In the nineteenth century, the discovery of a number of statues at Tanis, the modern San el-Hagar in the east of the Delta, surprised art historians by their unusual forms and facial features.
Their features and artistic style had not been known in Egypt earlier. The unusual appearance of the statues convinced the archaeologists that these sculptures could be attributed to the Hyksos rulers who had built their residence at Avaris, the modern Tell el-Dabaa, in the vicinity of San el-Hagar.
These statues did not have the familiar and traditional idealistic forms and features known in the Old Kingdom and the first half of the New Kingdom. The statues found at Tanis had strange facial features, such as aged and tired faces with high cheekbones and wrinkled cheeks, pouted mouths, and large ears.
Sphinxes were also discovered with lions' manes instead of the usual nemes royal headdress, known from the Great Sphinx at Giza. These sculptures also featured a kind of archaic wig and beard.
Closer examination of the names and features revealed that the original owners of these sculptures were kings of the Twelfth Dynasty, namely Senusert the Third and Amenemhat the Third. The statues had been usurped, or taken as their own, by later kings, such as Panehsy from the Hyksos period, Ramesses the Second and Merenptah from the Nineteenth Dynasty, and Psusennes from the Twenty-First Dynasty.

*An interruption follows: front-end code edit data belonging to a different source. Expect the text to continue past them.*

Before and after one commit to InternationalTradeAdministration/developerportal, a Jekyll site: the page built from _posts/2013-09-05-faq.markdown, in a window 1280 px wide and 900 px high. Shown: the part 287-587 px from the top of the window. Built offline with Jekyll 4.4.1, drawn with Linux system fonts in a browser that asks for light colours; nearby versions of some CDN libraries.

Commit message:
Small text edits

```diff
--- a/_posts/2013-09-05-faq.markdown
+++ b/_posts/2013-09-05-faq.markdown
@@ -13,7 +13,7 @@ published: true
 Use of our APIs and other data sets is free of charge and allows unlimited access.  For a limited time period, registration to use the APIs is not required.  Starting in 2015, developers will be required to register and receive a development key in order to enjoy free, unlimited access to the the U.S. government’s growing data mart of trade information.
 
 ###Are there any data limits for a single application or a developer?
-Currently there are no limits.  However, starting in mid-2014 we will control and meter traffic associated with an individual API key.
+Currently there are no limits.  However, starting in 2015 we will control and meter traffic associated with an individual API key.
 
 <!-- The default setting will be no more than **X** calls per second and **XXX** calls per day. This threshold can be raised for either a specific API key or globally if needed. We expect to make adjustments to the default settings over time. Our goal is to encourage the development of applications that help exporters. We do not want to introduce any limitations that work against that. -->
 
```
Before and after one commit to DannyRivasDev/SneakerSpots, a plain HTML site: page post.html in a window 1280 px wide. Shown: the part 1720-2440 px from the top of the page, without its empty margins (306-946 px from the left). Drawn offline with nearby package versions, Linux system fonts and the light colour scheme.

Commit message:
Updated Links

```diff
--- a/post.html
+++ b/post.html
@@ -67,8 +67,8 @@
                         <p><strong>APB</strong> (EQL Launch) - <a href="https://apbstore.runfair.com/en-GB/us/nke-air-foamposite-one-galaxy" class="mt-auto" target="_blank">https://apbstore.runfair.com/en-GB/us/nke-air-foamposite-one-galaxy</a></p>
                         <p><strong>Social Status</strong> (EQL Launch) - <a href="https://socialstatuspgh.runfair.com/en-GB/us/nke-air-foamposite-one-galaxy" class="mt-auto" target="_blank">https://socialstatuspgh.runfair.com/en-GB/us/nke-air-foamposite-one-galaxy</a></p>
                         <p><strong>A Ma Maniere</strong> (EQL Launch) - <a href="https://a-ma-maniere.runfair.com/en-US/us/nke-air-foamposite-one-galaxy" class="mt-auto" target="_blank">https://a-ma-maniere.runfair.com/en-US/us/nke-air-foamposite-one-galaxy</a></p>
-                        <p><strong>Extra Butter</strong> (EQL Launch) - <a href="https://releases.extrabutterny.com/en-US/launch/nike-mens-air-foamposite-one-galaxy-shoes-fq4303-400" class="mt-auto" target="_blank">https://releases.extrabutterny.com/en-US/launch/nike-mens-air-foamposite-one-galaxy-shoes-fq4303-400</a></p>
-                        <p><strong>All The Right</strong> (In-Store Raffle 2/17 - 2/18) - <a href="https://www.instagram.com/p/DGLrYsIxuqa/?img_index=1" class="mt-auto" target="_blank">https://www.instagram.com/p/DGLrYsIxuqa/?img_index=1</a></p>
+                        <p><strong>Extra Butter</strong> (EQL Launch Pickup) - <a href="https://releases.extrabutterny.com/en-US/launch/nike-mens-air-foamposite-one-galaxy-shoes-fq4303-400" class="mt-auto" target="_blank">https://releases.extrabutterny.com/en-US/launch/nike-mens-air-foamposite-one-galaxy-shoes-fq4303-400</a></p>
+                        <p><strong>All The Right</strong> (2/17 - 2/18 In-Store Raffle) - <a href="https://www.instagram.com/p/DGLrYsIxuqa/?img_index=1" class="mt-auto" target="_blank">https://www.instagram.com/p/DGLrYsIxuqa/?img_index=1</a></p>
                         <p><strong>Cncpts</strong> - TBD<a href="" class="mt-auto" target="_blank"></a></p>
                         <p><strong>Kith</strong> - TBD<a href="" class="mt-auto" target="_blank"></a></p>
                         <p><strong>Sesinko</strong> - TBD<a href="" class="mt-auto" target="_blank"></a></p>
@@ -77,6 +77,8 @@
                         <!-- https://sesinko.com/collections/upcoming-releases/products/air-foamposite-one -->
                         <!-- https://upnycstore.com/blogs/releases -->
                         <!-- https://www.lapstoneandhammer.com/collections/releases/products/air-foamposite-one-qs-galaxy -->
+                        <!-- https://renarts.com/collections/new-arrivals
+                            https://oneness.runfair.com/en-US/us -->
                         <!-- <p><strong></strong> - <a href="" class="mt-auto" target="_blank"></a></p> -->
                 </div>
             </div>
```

These later kings had carved their names on the statues in the places of the original owners' names.